Wednesday, 14 May 2014

Day 7

Day 3 in Walchandnagar was an exciting and packed day. During the morning session, we focused on Magnetism and Electricity and Computer Science. First, we had the students make electric motors using wires, batteries, electrical tape and super magnets. For those of you that have been keeping up with our adventures, these were the same materials that gave our group so much trouble at the Detroit airport. We finally got to unwrap all the materials from the packaging that said “THESE MATERIALS ARE FOR A SCIENCE CAMP FOR CHILDREN” and allow the students to experience the wonder of electricity and magnetism. Many groups ended up being successful, and some of the magnet coils ended up spinning very quickly, much to the students’ joys. The students put these projects away with the rest of the projects, in order to show their parents on Friday, and we then started the Computer Science activities.
Many of the students didn’t even know binary, which is one of the basic topics of Computer Science, so we were excited to teach them so much in the time we had. Once the children understood the topic of binary numbers, they solved all the word puzzles with lightning speed, and even spelled their own names with a binary to letter code, where ‘A’ was 0 in binary, ‘B’ was 01, etc. We then moved onto an error detection game, which had many of the students laughing and many of the teachers scratching their heads. This game involved having a 5 x 5 grid of white and black tiles, and adding the sixth row and column in such a way that when one tile was flipped, the person who knew the trick would be able to say which tile was flipped. Apparently in one room, some of the students were feeling mischievous and would flip more than one card when one of us would turn our backs. It didn’t take long to figure out that the students were just trying to gain some laughs. Needless to say, it was a fun and enlightening game that many students seemed to enjoy. The last computer science activity of the day was a deadlocking game, which exemplified how computers must share data in order to complete a task. Again, it seemed to be well enjoyed and ended the morning session well.
The second day of our Model United Nations activity went by a little less hectically, though there were some interesting developments. The point of this activity was to show how problem solving could be used in areas other than science and math, and how topics like history could be made more interesting by trying to understand the point of view of the country and asking questions such as, “What prompted them to this decision?”. Even with the stressing of these lessons, we still had interesting situations, such as when Poland and Germany suddenly became allies, even though Germany had just invaded Poland. Once we pointed out this fact, Poland agreed to give up half their army if Germany left the country, and then Poland broke ties with Germany, effectively leaving them with a minuscule army. Alliances were made, war declared, alliances remade and war redeclared, and at the end of the day the students walked away knowing a little more about World War II and understanding (more than) a little more about social sciences and the thought process that comes with this activity (and the intricacies that come with political decisions).

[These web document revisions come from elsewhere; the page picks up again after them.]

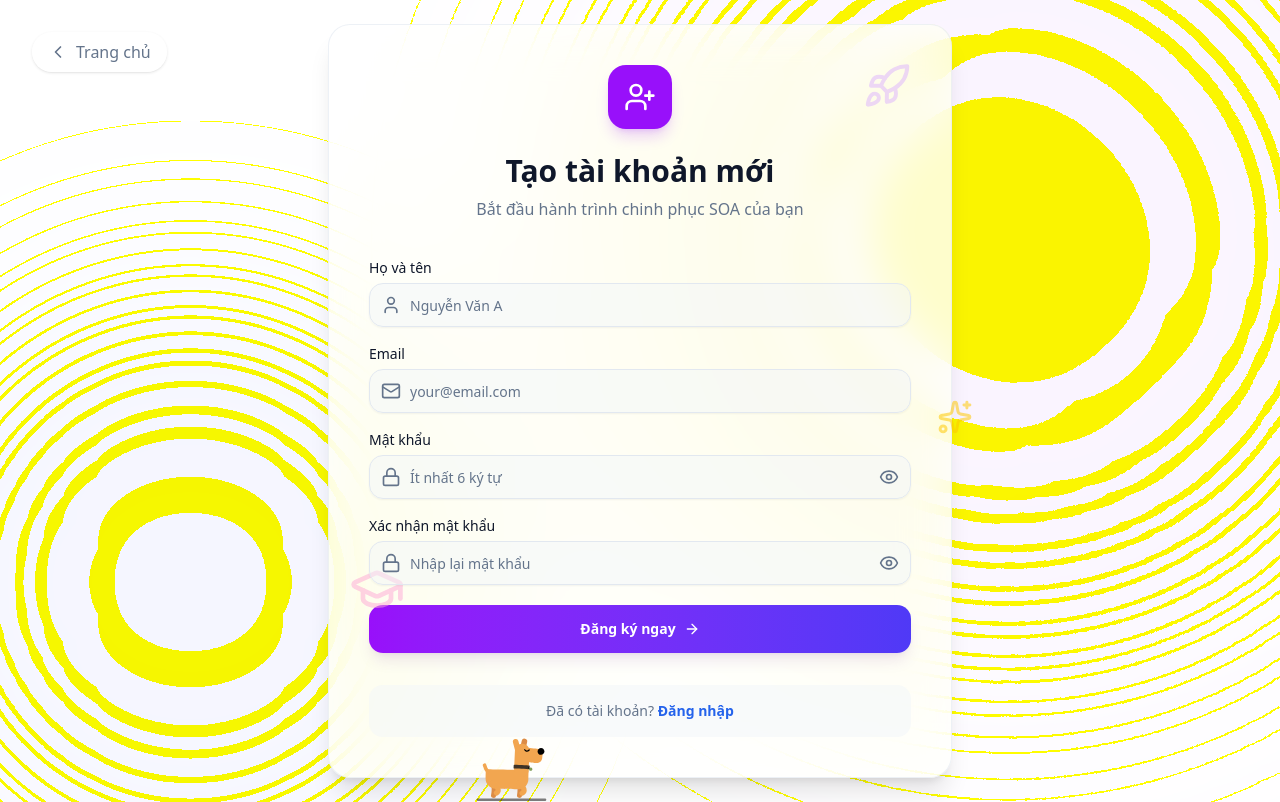
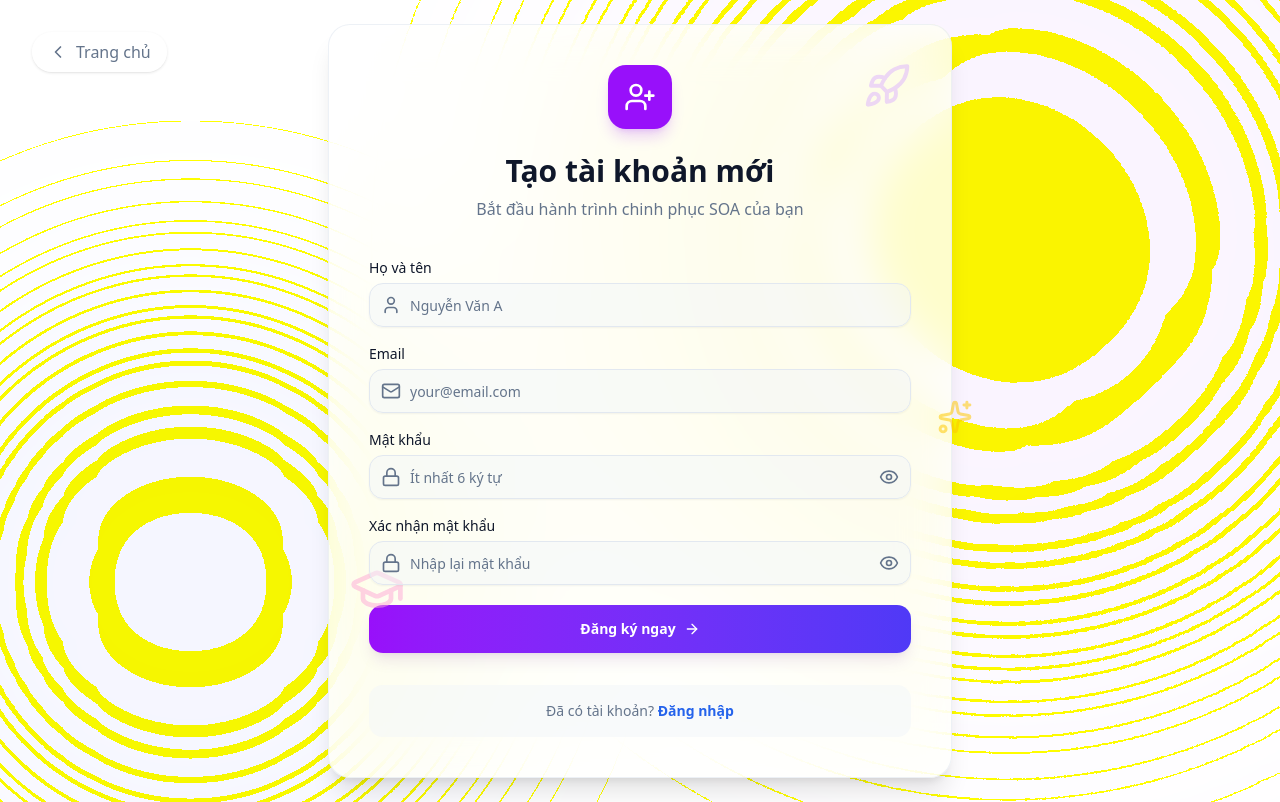
Before and after one commit to bodicode/SOA_PRACTICE_EXAM, a Next.js app: page /en/register in a window 1280 px wide. Built offline with nearby package versions, Linux system fonts and the light colour scheme; no server answers.

Commit message:
fix mascot

```diff
--- a/app/[locale]/layout.tsx
+++ b/app/[locale]/layout.tsx
@@ -100,7 +100,7 @@ export default async function LocaleLayout({
             >
               <ClientLayout>
                 {children}
-                <Mascot />
+                {/* <Mascot /> */}
               </ClientLayout>
             </ThemeProvider>
           </AuthProvider>
```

After this, we went back to the house, were we had some delicious authentic Indian food, and then were taken on a tour of the Walchandnagar shop by some of the younger, female engineers. Walchandnagar industries manufactures a huge range of items, ranging from missiles to naval ships to submarines and much more. The mechanical engineers of our group could not stop talking and I (a Computer Science Engineer) was in awe by everything I saw. The second I saw the first ceiling crane, which had a capacity of 5 tons, was nothing in comparison to the ceiling crane that we later saw, which had a capacity of 20.5 tons. In addition, we also saw an attentive cat at the quality control, as well as what seemed to be it’s child, meowing on a box, realizing that it had no where to go so it might as well sit there. Moreover, we were able to see the Asia’s largest lathe, which (if my memory is correct) was about 15 meters long and 7 meters in diameter. We were also able to see a gear box used in submarines for the Indian navy, which were 67 tons each. Fun fact: there are TWO gear boxes per submarine. That means each submarine weighs at least 134 tons - this is not including the motor, other equipment, and passengers. This means that a contraption that is meant to float and sink weighs over 134 tons - I felt like my mind was blown. Today’s adventures in the shop were ones of awe and humongous machinery and even larger products. I swear that half of the parts that I saw could easily fit a family of four. After the sweltering walk through the shop, we proceeded to talk to some of the younger female engineers in the company, to share experiences. It was great to hear that the percentage of women in engineering was higher than in the United States and gave me hope that things CAN change. Listening to their experiences and sharing my own definitely was a worthwhile experience. Afterwards, we went back to the school for a discussion with the teacher about higher education, where we compared our own system to theirs. After these enlightening talks we went back to the house to prep for the next day and receive some well deserved rest. This unexpected heat can really be exhausting! Nevertheless, we are all staying hydrated and all looking after one another on this adventure in India! 


  1. The kids sound very bright... and I see the engineers are getting their fill of thrills from Walchandnaagr Industries!

  2. We enjoy reading the posts! Thanks for taking the time to keep us informed. We are glad that the battery experiment was a success especially since for an hour at the Detroit airport it seemed like it was in jeopardy.